YOUR ASSIGNMENT.
Every line with the string "color" must be copied from the entries below.

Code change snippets
━━━━━━━━

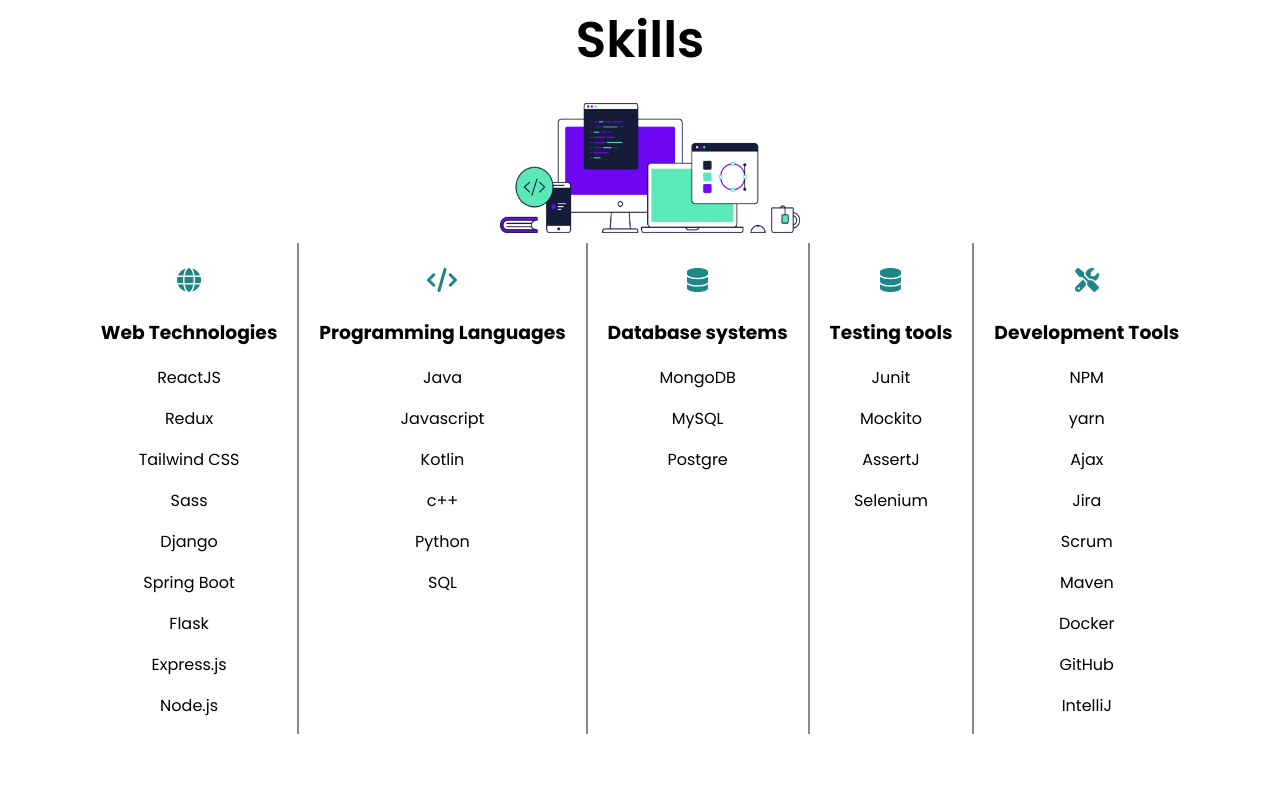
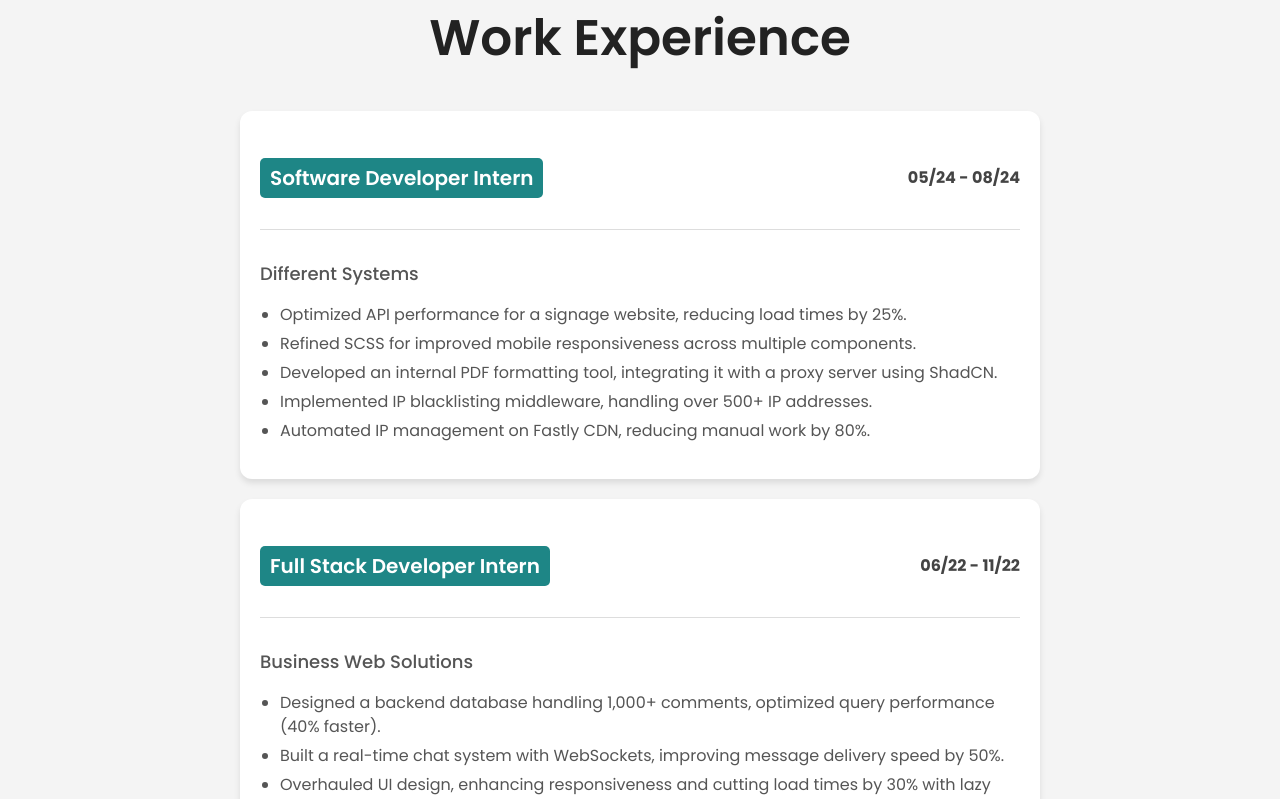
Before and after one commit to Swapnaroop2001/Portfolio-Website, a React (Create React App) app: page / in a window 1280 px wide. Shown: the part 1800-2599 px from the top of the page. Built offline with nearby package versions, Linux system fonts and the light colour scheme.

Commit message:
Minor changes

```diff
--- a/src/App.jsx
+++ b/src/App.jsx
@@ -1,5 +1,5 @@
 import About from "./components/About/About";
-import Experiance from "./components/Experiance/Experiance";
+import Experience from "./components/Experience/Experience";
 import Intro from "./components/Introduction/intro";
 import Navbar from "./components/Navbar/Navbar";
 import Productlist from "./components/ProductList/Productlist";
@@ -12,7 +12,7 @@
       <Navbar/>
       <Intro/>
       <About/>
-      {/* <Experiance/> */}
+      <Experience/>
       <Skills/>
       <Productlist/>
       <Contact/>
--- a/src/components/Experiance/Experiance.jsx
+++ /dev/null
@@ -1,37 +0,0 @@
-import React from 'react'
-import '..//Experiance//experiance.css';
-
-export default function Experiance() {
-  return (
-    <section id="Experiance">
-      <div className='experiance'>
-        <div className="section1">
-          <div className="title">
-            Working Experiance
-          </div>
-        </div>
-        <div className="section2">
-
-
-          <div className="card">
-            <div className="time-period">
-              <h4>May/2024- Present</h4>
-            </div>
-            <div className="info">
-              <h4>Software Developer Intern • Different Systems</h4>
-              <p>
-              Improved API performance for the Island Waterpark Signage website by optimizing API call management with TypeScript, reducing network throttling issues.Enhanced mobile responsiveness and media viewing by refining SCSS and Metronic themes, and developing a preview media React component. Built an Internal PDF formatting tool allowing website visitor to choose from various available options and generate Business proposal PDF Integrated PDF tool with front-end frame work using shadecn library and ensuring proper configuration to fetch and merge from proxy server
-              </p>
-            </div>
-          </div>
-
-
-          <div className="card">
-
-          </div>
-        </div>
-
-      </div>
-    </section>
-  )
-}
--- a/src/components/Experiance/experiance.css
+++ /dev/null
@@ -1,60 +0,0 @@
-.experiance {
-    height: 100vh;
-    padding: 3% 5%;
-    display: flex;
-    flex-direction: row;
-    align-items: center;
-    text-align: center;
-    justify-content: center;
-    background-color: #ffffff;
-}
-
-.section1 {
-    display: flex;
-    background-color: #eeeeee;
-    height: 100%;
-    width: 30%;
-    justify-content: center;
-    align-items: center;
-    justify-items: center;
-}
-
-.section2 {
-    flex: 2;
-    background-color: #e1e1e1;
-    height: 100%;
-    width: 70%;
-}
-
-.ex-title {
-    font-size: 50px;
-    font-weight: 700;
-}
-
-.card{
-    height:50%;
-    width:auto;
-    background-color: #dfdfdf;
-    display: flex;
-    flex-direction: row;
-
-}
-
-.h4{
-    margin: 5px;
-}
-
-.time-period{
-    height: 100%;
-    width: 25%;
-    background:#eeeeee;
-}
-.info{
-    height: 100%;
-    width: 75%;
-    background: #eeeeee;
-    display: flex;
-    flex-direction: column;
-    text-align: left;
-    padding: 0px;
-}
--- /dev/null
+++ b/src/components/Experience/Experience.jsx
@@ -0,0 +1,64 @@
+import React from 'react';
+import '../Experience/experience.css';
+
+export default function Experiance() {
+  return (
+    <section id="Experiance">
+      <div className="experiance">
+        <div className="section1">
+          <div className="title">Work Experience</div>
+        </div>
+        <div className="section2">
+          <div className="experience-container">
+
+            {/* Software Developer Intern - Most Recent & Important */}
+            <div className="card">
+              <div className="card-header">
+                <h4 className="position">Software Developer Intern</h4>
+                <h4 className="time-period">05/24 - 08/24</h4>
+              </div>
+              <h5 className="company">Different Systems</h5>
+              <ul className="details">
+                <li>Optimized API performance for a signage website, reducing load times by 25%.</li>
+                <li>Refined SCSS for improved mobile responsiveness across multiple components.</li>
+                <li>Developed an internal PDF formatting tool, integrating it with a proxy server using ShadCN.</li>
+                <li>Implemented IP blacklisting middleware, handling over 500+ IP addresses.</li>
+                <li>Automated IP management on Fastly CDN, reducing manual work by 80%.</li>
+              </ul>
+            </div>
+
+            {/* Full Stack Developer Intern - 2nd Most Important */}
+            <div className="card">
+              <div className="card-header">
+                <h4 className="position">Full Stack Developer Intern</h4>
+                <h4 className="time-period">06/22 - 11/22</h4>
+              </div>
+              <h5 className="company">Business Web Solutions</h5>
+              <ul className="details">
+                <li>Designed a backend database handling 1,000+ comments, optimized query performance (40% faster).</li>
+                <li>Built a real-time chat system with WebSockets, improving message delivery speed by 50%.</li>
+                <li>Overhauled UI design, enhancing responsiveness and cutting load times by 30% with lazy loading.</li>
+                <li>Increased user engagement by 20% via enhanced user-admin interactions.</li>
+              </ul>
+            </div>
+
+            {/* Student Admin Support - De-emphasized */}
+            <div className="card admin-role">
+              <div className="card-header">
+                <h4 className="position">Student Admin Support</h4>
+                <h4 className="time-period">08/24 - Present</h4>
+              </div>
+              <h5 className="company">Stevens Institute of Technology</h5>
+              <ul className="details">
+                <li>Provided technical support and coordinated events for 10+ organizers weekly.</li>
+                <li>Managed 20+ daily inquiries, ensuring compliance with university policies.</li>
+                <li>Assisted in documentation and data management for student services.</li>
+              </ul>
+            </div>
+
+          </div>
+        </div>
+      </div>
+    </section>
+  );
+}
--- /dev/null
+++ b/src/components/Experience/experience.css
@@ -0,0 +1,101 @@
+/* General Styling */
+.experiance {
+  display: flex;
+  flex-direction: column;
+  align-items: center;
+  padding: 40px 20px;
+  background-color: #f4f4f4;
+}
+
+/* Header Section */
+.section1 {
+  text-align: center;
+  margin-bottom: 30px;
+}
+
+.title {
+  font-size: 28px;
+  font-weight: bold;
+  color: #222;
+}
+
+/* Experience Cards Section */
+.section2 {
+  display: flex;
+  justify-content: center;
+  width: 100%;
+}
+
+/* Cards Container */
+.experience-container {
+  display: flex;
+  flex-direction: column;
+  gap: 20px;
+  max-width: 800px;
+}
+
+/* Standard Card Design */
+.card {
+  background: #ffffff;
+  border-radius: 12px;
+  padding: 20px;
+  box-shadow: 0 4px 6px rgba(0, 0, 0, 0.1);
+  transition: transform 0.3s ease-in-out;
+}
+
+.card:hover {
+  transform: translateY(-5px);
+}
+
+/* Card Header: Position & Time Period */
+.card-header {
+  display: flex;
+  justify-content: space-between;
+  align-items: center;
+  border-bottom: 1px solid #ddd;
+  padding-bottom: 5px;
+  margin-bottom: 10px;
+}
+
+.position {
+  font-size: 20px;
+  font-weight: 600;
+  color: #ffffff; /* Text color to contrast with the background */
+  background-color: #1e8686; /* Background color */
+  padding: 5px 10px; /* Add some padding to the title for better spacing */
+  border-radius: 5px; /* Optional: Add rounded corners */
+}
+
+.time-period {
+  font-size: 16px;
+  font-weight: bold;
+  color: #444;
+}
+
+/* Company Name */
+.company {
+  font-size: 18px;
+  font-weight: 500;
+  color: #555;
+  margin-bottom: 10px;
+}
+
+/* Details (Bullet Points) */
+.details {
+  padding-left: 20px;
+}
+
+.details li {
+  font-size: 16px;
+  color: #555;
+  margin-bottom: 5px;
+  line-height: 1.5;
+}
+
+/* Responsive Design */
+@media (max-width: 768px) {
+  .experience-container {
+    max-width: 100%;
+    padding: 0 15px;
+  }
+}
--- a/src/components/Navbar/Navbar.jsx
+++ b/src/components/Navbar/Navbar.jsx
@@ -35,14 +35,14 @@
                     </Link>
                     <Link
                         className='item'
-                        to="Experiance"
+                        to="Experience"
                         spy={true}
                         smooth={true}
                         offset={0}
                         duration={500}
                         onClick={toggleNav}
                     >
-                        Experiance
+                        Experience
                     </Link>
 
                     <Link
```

━━━━━━━━

ANSWER BOX.
-    background-color: #ffffff;
-    background-color: #eeeeee;
-    background-color: #e1e1e1;
-    background-color: #dfdfdf;
+  background-color: #f4f4f4;
+  color: #222;
+  color: #ffffff; /* Text color to contrast with the background */
+  background-color: #1e8686; /* Background color */
+  color: #444;
+  color: #555;
+  color: #555;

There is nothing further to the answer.